Monday, September 19, 2011

If One Citizen Science Project Doesn't Succeed...Try Another!

Photo Courtesy:
Iván Martínez / Wikimedia Commons
Over the weekend ran an interesting article about the citizen science fight against AIDS.  Summarizing a recently published article in Nature Structural and Molecular Biology, it describes how the protein-folding game FoldIt has helped solve the structure of an enzyme important to understanding AIDS and similar diseases.  The protein, a protease in the Mason-Pfizer monkey virus  that plays a key role in it's replication process, works in a similar way to HIV-1 proteases and understanding this structure may be key to understanding HIV replication as well.

The most newsworthy part of this article is obviously the scientific breakthrough.  But there's also a very interesting citizen science story here as two different projects have combined to provide an answer that neither could on its own.

To investigate the protein's structure researchers initially looked to the Rosetta@Home program for an answer.  This distributed computing project takes data about the molecular make-up of proteins and uses the donated time of distributed computing participants to derive the protein's actual structure.  After much effort the program actually did not came close and provided some key insights into the structure, but an ultimate solution was not found.

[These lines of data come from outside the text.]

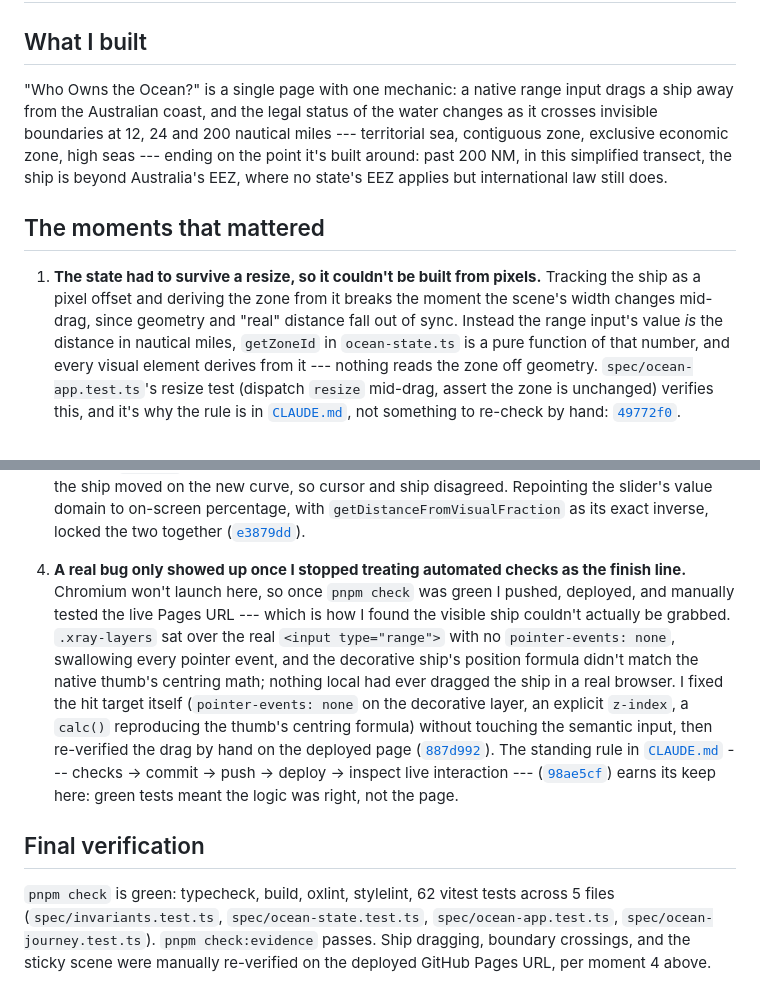
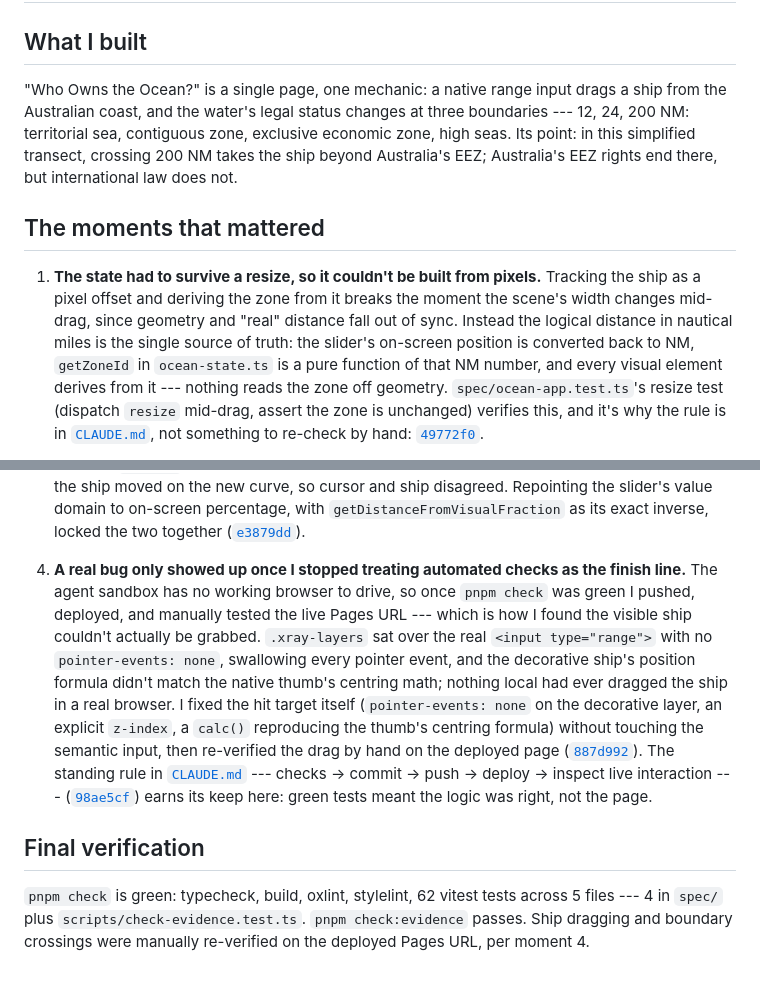
Before and after one commit to comp4020-agentic-coding-studio/comp4020-ass1-kyle-zjy, a Markdown page: PROCESS.md, 2 parts joined by grey strips. Drawn GitHub-style.

Commit message:
Fix PROCESS.md contradictions: NM source of truth, test file count, EEZ wording
Moment 1 now states NM as the single source of truth with slider position
converted back to it, resolving the apparent conflict with moment 3's later
detail on the visual-percentage slider domain. Final verification correctly
lists all 5 vitest files (scripts/check-evidence.test.ts was previously
omitted). Opening wording tightens the EEZ/high-seas distinction, and moment
4 names the agent sandbox explicitly instead of "Chromium won't launch here."

```diff
--- a/PROCESS.md
+++ b/PROCESS.md
@@ -2,22 +2,22 @@
 
 ## What I built
 
-"Who Owns the Ocean?" is a single page with one mechanic: a native range
-input drags a ship away from the Australian coast, and the legal status of
-the water changes as it crosses invisible boundaries at 12, 24 and 200
-nautical miles --- territorial sea, contiguous zone, exclusive economic zone,
-high seas --- ending on the point it's built around: past 200 NM, in this
-simplified transect, the ship is beyond Australia's EEZ, where no state's
-EEZ applies but international law still does.
+"Who Owns the Ocean?" is a single page, one mechanic: a native range input
+drags a ship from the Australian coast, and the water's legal status changes
+at three boundaries --- 12, 24, 200 NM: territorial sea, contiguous zone,
+exclusive economic zone, high seas. Its point: in this simplified transect,
+crossing 200 NM takes the ship beyond Australia's EEZ; Australia's EEZ rights
+end there, but international law does not.
 
 ## The moments that mattered
 
 1. **The state had to survive a resize, so it couldn't be built from
    pixels.** Tracking the ship as a pixel offset and deriving the zone from
    it breaks the moment the scene's width changes mid-drag, since geometry
-   and "real" distance fall out of sync. Instead the range input's value
-   *is* the distance in nautical miles, `getZoneId` in `ocean-state.ts` is a
-   pure function of that number, and every visual element derives from it
+   and "real" distance fall out of sync. Instead the logical distance in
+   nautical miles is the single source of truth: the slider's on-screen
+   position is converted back to NM, `getZoneId` in `ocean-state.ts` is a
+   pure function of that NM number, and every visual element derives from it
    --- nothing reads the zone off geometry.
    `spec/ocean-app.test.ts`'s resize test (dispatch `resize` mid-drag, assert
    the zone is unchanged) verifies this, and it's why the rule is in
@@ -52,8 +52,9 @@ EEZ applies but international law still does.
    ([`e3879dd`](https://github.com/comp4020-agentic-coding-studio/comp4020-ass1-kyle-zjy/commit/e3879dd)).
 
 4. **A real bug only showed up once I stopped treating automated checks as
-   the finish line.** Chromium won't launch here, so once `pnpm check` was
-   green I pushed, deployed, and manually tested the live Pages URL
+   the finish line.** The agent sandbox has no working browser to drive, so
+   once `pnpm check` was green I pushed, deployed, and manually tested the
+   live Pages URL
    --- which is how I found the visible ship couldn't actually be grabbed.
    `.xray-layers` sat over the real `<input type="range">` with no
    `pointer-events: none`, swallowing every pointer event, and the
@@ -73,7 +74,6 @@ EEZ applies but international law still does.
 ## Final verification
 
 `pnpm check` is green: typecheck, build, oxlint, stylelint, 62 vitest tests
-across 5 files (`spec/invariants.test.ts`, `spec/ocean-state.test.ts`,
-`spec/ocean-app.test.ts`, `spec/ocean-journey.test.ts`). `pnpm check:evidence`
-passes. Ship dragging, boundary crossings, and the sticky scene were manually
-re-verified on the deployed GitHub Pages URL, per moment 4 above.
+across 5 files --- 4 in `spec/` plus `scripts/check-evidence.test.ts`.
+`pnpm check:evidence` passes. Ship dragging and boundary crossings were
+manually re-verified on the deployed Pages URL, per moment 4.
```
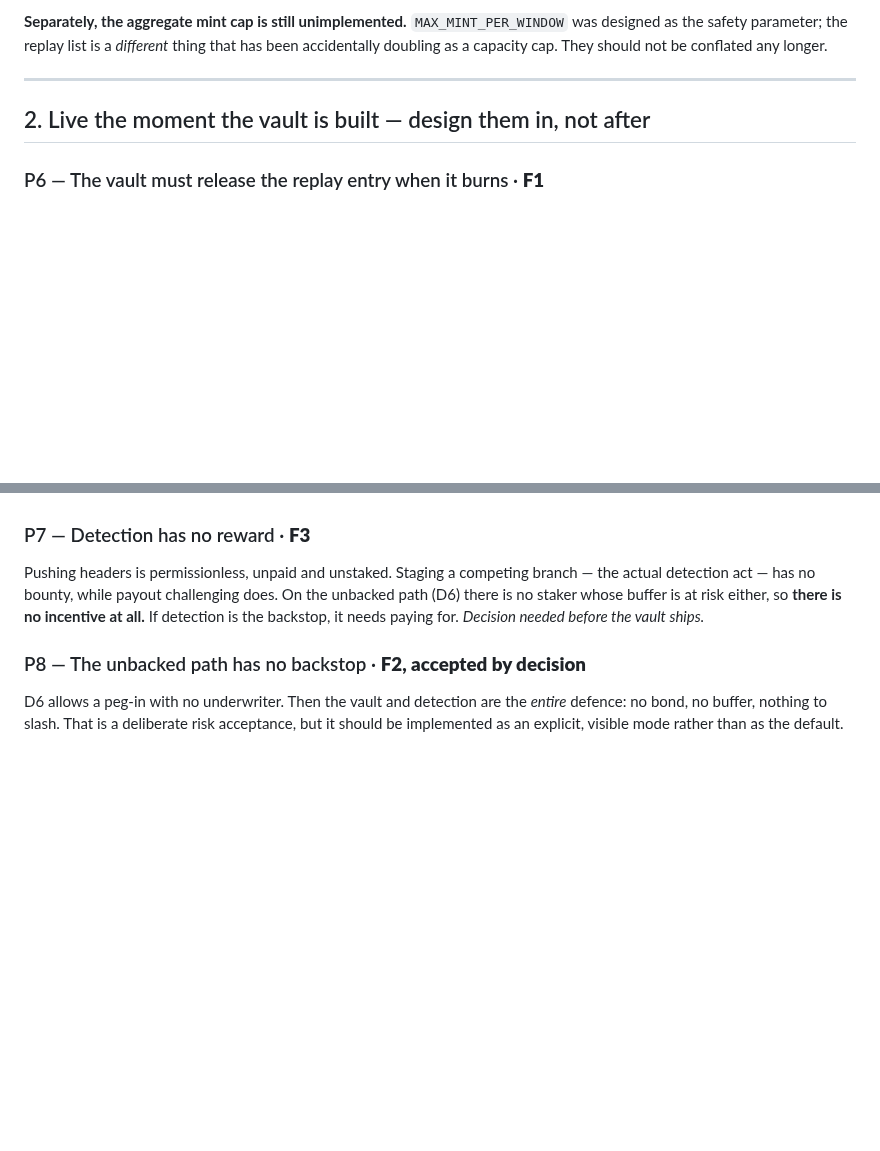
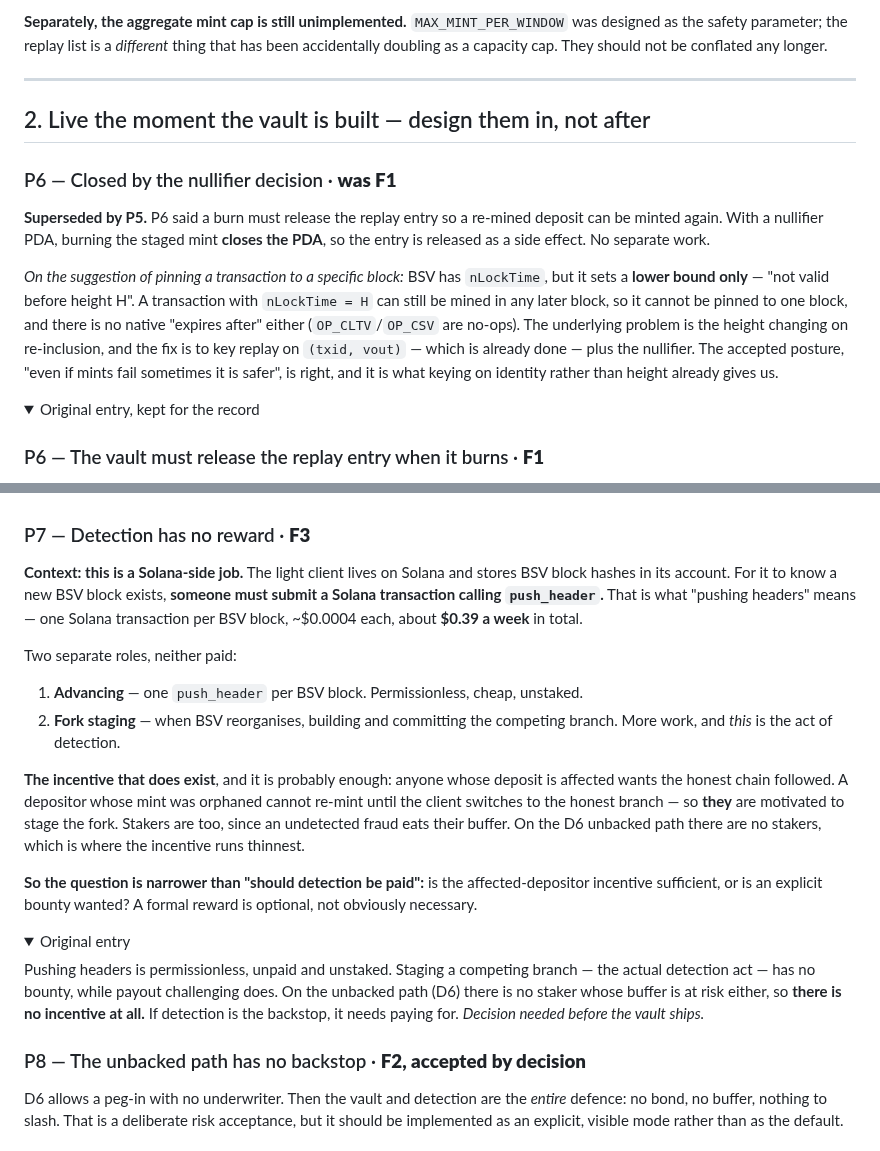
Before and after one commit to solbeam-bot/solbeam, a Markdown page: docs/18-pre-code-checklist.md, 2 parts joined by grey strips. Drawn GitHub-style; folded sections open; blank space fills up the shorter version.

Commit message:
Close P6 via the nullifier, and give P7 its context
P6 asked that a burn release the replay entry so a re-mined deposit could be minted
again. The nullifier decision already does this: burning the staged mint closes the
PDA, so the entry releases as a side effect. No separate work, and the original entry
is kept collapsed for the record.

Also corrects the nLockTime suggestion, because it does not do what it looks like it
should. BSV nLockTime sets a LOWER bound only -- 'not valid before height H' -- so a
transaction can still be mined in any later block and cannot be pinned to one. There
is no native 'expires after' either, since OP_CLTV and OP_CSV are no-ops on BSV. The
underlying problem is the height changing on re-inclusion, and keying replay on
(txid, vout) rather than height is what fixes it. That is already done, and it gives
exactly the posture review asked for: better that a mint occasionally fails than that
a deposit double-mints.

P7 was unclear because it never said which chain. Pushing headers is a SOLANA
transaction -- the light client stores BSV hashes on Solana, so one Solana
push_header per BSV block is what keeps it current, about 39 cents a week. Names
the two unpaid roles separately: advancing, which is cheap and permissionless, and
fork staging, which is the actual detection act. And narrows the question, since the
affected-depositor incentive already exists -- someone whose mint was orphaned cannot
re-mint until the client follows the honest branch, so they are motivated to stage
it. An explicit bounty is optional rather than obviously necessary.

```diff
--- a/docs/18-pre-code-checklist.md
+++ b/docs/18-pre-code-checklist.md
@@ -147,6 +147,22 @@ doubling as a capacity cap. They should not be conflated any longer.
 
 ## 2. Live the moment the vault is built — design them in, not after
 
+### P6 — Closed by the nullifier decision · **was F1**
+
+**Superseded by P5.** P6 said a burn must release the replay entry so a re-mined deposit can be
+minted again. With a nullifier PDA, burning the staged mint **closes the PDA**, so the entry is
+released as a side effect. No separate work.
+
+*On the suggestion of pinning a transaction to a specific block:* BSV has `nLockTime`, but it
+sets a **lower bound only** — "not valid before height H". A transaction with `nLockTime = H` can
+still be mined in any later block, so it cannot be pinned to one block, and there is no native
+"expires after" either (`OP_CLTV`/`OP_CSV` are no-ops). The underlying problem is the height
+changing on re-inclusion, and the fix is to key replay on `(txid, vout)` — which is already done
+— plus the nullifier. The accepted posture, "even if mints fail sometimes it is safer", is
+right, and it is what keying on identity rather than height already gives us.
+
+<details><summary>Original entry, kept for the record</summary>
+
 ### P6 — The vault must release the replay entry when it burns · **F1**
 Pruning is by height, and a natural reorg does not remove a transaction — it returns it to the
 mempool to be mined again. So the ordinary case is: block orphaned, vault correctly burns the
@@ -157,4 +175,28 @@ system and it needs no attacker.
 ### P7 — Detection has no reward · **F3**
+
+**Context: this is a Solana-side job.** The light client lives on Solana and stores BSV block
+hashes in its account. For it to know a new BSV block exists, **someone must submit a Solana
+transaction calling `push_header`.** That is what "pushing headers" means — one Solana
+transaction per BSV block, ~$0.0004 each, about **$0.39 a week** in total.
+
+Two separate roles, neither paid:
+
+1. **Advancing** — one `push_header` per BSV block. Permissionless, cheap, unstaked.
+2. **Fork staging** — when BSV reorganises, building and committing the competing branch. More
+   work, and *this* is the act of detection.
+
+**The incentive that does exist**, and it is probably enough: anyone whose deposit is affected
+wants the honest chain followed. A depositor whose mint was orphaned cannot re-mint until the
+client switches to the honest branch — so **they** are motivated to stage the fork. Stakers are
+too, since an undetected fraud eats their buffer. On the D6 unbacked path there are no stakers,
+which is where the incentive runs thinnest.
+
+**So the question is narrower than "should detection be paid":** is the affected-depositor
+incentive sufficient, or is an explicit bounty wanted? A formal reward is optional, not
+obviously necessary.
+
+<details><summary>Original entry</summary>
+
 Pushing headers is permissionless, unpaid and unstaked. Staging a competing branch — the actual
 detection act — has no bounty, while payout challenging does. On the unbacked path (D6) there is
 no staker whose buffer is at risk either, so **there is no incentive at all.** If detection is the
```
Also changed, not shown: other parts of docs/18-pre-code-checklist.md (+4 -0 lines).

That's when the researchers turned to FoldIT.  Starting with five potential solutions from the Rosetta program, they asked volunteers to use their own creativity to finish determining the structure.  This is a key strength of the FoldIt project which turns deriving protein-strucutres into a video game and allows close collaboration between players working on each puzzle.  And so the players solved it in less than ten days.  The credit goes to a team of volunteers who work on each structure independently and then share their results (and insights) with the rest of the team to continue with.  In this case a key insight on the looping structure was made by one member with another following up by incorporating it into another near-solution of their own.  And that's when it all came together.

All this goes to show not just the power of citizen science, but also the importance of using different techniques and the power of individuals working together on a problem.  No one project or volunteer ever identified the structure.  But two projects, the research group, thousands of volunteer computers, and a devoted team of creative game-players, all came together with the answer.

But enough of my take on the article.  Read the article or head straight to the scientific paper itself.  I think you'll find them both very intriguing.

No comments:

Post a Comment